Having scored four consecutive Top Ten albums in the previous two years, Grand Funk Railroad may not have seemed to casual observers like a band who needed to rise phoenix-like from the ashes, but the title of the band's seventh album referred to its re-emergence after a litigious split from manager/producer Terry Knight.
Featuring "Mainstreet" and… "Night Moves"
Bob Seger recorded the bulk of Night Moves before Live Bullet brought him his first genuine success, so it shouldn't come as a surprise that it's similar in spirit to the introspective Beautiful Loser, even if it rocks harder and longer.
This is the album that Hendrix "owed" Capitol for releasing him over to Reprise Records and significantly, it isn't a studio effort, as his Reprise albums have been. Which is not to imply that it is any better than those Experience albums. The context of the album is vital — Band of Gypsys was one of Hendrix' 1969 amalgamations consisting of Buddy Miles on drums and Billy Cox on bass, among others. They hadn't been together very long when this session was recorded live at the Fillmore East, New Year's Eve 1969/70, and the music shows it.

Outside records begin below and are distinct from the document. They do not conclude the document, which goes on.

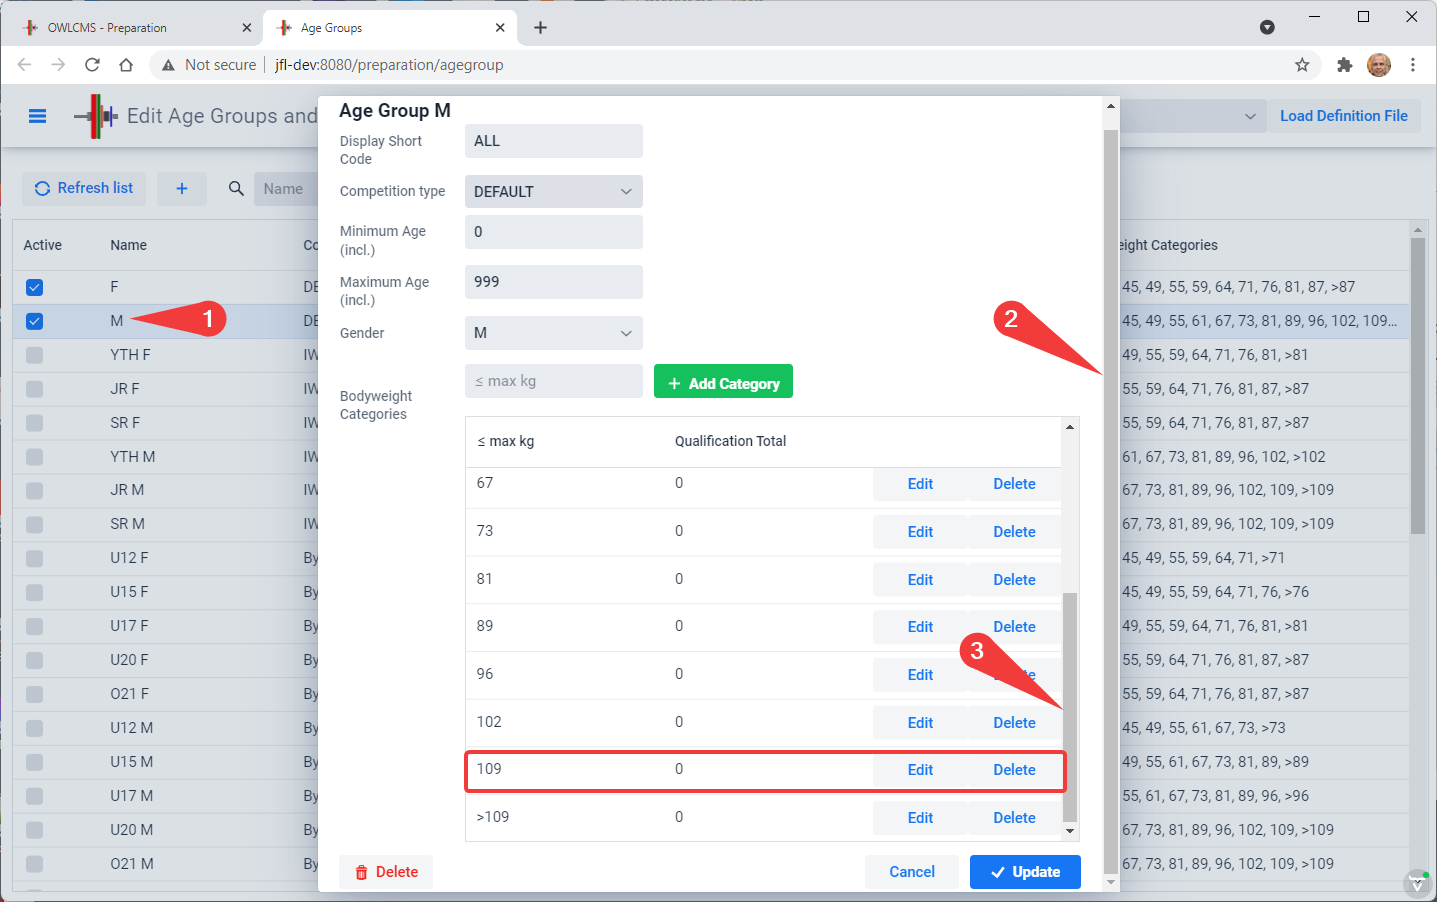
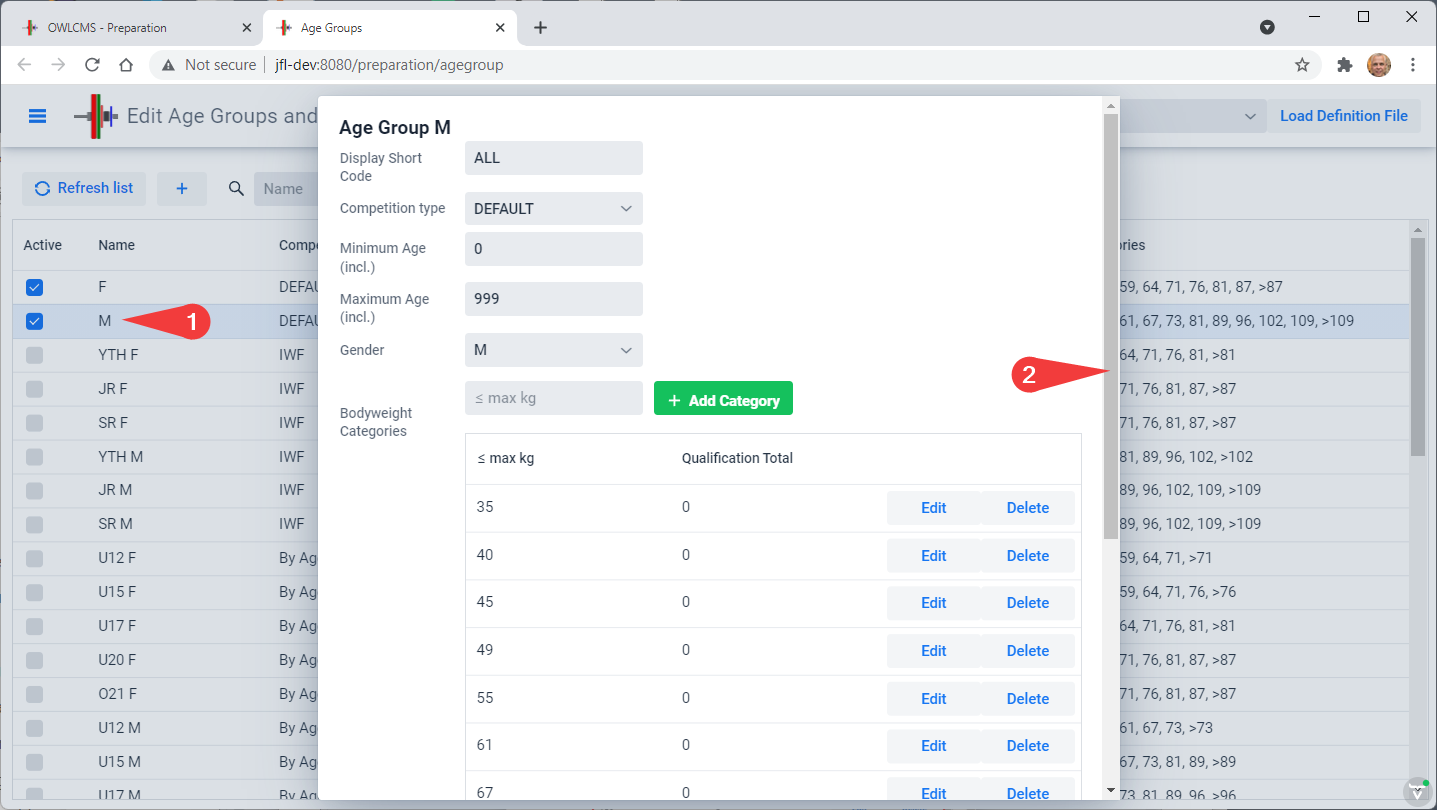
Fixed age group editing layout to avoid double scrollbar

diff --git a/owlcms/src/main/java/app/owlcms/ui/preparation/AgeGroupEditingFormFactory.java b/owlcms/src/main/java/app/owlcms/ui/preparation/AgeGroupEditingFormFactory.java
@@ -58,7 +58,7 @@ public class AgeGroupEditingFormFactory
 
     @Override
     public AgeGroup add(AgeGroup AgeGroup) {
-        AgeGroupRepository.save(AgeGroup);
+        AgeGroupRepository.add(AgeGroup);
         return AgeGroup;
     }
 
@@ -96,9 +96,6 @@ public class AgeGroupEditingFormFactory
         FormLayout formLayout = new FormLayout();
         formLayout.setResponsiveSteps(new ResponsiveStep("0", 1, LabelsPosition.ASIDE));
         formLayout.setWidth("50em");
-//        if (this.responsiveSteps != null) {
-//            formLayout.setResponsiveSteps(this.responsiveSteps);
-//        }
 
         binder = buildBinder(null, aFromDb);
         String message = Translator.translate("AgeFormat");

diff --git a/owlcms/src/main/java/app/owlcms/data/category/Category.java b/owlcms/src/main/java/app/owlcms/data/category/Category.java
@@ -97,7 +97,6 @@ public class Category implements Serializable, Comparable<Category>, Cloneable {
     // combines age group and bw category (which includes gender).
     private String code;
 
-    // we need EAGER due to the way the CRUD updater works.
     @OneToMany(mappedBy = "category", cascade = CascadeType.ALL, orphanRemoval = true, fetch = FetchType.LAZY)
     private List<Participation> participations = new ArrayList<>();
 

diff --git a/owlcms/src/main/java/app/owlcms/components/fields/CategoryGridField.java b/owlcms/src/main/java/app/owlcms/components/fields/CategoryGridField.java
@@ -74,6 +74,7 @@ public class CategoryGridField extends CustomField<List<Category>> {
         qualTotColumn = catGrid
                 .addColumn(Category::getQualifyingTotal)
                 .setHeader(Translator.translate("Category.QualificationTotal"));
+        catGrid.setHeightByRows(true);
 
         setupEditing(catGrid);
 

diff --git a/docs/Categories.md b/docs/Categories.md
@@ -22,14 +22,18 @@ For the sake of the example, let's assume that we want to change the settings so
 
 ![030_beforeRemoveCategory](img/Categories/030_beforeRemoveCategory.png)
 
-The first thing we want is to remove the 109kg category so we have 102kg as the last category with an upper limit.   We simply click "Delete" on the 109 row.
+What want is to remove the 109kg category so we have 102kg as the last category with an upper limit.   We simply click "Delete" on the 109 row.
 
-- the 109 category is removed,
+![031_beforeRemoveCategory](img/Categories/031_beforeRemoveCategory.png)
+
+After clicking on the Delete button
+
+- the 109 category is slated for removal,
 - the heaviest category is automatically changed to >102. The system always adjust the last "X and above" category based on the heaviest category with an upper limit.
 
-The list is automatically updated.
+The changes to the age group are only registered when you click on the blue "Update" button at the bottom of the form.
 
-![031_AfterRemoveCategory](img/Categories/031_AfterRemoveCategory.png)
+![032_AfterRemoveCategory](img/Categories/032_AfterRemoveCategory.png)
 
 Let's now say we want a 41kg category instead of a 40kg.  This is done in two steps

The claim to fame for America's 1982 album, View From the Ground, is that it yielded the soft rock duo's last Top Ten hit, "You Can Do Magic." Vocalist/guitarist/keyboardist Gerry Beckley and vocalist/guitarist Dewey Bunnell scored big with this infectious, hook-riddled single. It was written and produced by Argent guitarist and solo artist Russ Ballard, who is most famous for penning songs that others have hit with.
After racking up their biggest success to date with We're an American Band, Grand Funk Railroad decided to keep a good thing going by retaining Todd Rundgren as their producer and continuing to push their sound in a pop/rock direction. The end result has its moments but is not as strong as We're an American Band.

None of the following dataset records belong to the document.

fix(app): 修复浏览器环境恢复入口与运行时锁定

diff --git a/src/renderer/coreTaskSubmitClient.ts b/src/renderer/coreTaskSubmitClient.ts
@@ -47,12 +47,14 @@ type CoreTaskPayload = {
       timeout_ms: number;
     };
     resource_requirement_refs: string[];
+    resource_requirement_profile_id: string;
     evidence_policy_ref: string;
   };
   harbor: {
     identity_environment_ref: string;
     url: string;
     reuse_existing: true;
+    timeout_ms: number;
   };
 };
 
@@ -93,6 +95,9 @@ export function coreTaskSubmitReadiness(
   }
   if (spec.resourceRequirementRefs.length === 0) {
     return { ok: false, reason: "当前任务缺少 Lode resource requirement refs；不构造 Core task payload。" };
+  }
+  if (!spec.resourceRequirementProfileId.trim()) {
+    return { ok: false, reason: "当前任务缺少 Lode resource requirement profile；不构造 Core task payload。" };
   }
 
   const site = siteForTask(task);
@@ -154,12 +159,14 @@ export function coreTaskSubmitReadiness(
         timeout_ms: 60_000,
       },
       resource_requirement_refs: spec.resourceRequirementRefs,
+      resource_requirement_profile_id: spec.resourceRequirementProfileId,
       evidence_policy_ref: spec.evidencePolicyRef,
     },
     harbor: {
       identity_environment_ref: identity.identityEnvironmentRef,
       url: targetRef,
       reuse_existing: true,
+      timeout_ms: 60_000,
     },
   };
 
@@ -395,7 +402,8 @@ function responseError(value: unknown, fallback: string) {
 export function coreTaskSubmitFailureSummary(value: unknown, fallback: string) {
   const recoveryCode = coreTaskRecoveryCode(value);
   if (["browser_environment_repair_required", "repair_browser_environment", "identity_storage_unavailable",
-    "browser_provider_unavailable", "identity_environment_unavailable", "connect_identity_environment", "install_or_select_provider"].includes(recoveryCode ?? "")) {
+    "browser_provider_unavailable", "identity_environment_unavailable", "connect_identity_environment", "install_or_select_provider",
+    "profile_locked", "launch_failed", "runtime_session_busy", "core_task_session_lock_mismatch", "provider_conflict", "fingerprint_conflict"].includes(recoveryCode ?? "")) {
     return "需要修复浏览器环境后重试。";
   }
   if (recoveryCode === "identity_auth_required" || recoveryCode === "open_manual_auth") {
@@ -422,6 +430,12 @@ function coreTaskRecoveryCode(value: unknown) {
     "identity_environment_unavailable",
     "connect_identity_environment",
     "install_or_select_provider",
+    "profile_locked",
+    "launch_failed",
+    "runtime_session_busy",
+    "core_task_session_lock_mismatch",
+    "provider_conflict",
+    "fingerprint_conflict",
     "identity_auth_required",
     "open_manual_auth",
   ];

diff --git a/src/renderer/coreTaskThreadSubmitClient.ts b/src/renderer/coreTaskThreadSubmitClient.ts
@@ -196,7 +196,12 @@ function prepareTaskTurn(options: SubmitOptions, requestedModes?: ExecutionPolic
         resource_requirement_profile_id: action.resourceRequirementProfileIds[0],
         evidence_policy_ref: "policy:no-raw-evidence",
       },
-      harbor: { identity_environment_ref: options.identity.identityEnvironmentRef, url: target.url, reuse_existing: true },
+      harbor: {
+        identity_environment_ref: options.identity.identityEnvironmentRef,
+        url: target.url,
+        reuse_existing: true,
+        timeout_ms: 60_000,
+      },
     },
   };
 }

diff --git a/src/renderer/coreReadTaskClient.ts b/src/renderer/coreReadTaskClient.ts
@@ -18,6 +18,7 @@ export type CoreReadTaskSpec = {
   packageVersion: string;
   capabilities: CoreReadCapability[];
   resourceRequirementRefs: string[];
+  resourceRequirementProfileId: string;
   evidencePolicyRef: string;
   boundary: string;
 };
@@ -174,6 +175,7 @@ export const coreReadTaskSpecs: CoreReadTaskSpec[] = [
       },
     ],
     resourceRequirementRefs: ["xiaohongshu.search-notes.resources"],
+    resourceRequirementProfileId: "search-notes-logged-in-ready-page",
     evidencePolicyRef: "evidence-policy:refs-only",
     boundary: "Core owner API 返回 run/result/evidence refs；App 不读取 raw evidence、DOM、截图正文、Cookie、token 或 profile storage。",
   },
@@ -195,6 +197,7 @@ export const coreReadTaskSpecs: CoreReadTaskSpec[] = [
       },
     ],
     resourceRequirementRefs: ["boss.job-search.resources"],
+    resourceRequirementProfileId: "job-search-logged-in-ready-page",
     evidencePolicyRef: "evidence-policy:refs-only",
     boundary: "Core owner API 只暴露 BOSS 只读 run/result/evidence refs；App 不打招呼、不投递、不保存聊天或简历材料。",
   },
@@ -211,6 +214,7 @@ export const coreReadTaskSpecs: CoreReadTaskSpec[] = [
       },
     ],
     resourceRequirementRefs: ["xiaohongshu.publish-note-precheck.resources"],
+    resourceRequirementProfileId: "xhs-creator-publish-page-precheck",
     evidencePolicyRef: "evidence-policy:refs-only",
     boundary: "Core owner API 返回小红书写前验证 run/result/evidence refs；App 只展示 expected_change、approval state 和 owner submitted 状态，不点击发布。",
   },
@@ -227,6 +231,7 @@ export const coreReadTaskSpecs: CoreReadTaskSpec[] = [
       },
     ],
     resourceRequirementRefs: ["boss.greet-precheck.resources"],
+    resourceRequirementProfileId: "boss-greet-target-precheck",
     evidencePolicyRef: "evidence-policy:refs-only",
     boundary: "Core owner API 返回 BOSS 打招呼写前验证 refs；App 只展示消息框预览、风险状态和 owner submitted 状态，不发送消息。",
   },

After recently becoming a fan of The Band, I found this album and decided to give it a listen. I had no idea what Watkins Glen was, and i hadn't heard many of the songs that were on this album. After taking the album home I read the cd booklet and found that Watkins Glen was a concert organized by Bill Graham which included The Allman Brothers Band, The Band, and the Grateful Dead.
Essential: A masterpiece of psychedelic rock music.
GANDALF is possibly the rarest album on the Capitol label and sought after in any condition by record collectors. Originally released in 1969, reissued by Capitol on vinyl in the 90's, but they never issued it on CD (why not?). The British See For Miles label reissued it first on CD and now this Sundazed release. As with all Sundazed reissues the sound quality is excellent (considering source tapes), remastered by master reissue guru/producer Bob Irwin. This is a wonderful album, not overproduced, but with a dreamy, laid back vibe and a velvet landscape with a feminine essence that's hard to describe.
Are we going to a symphonic-rock gem? and to this day I move to Germany with the legendary "Triumvirat".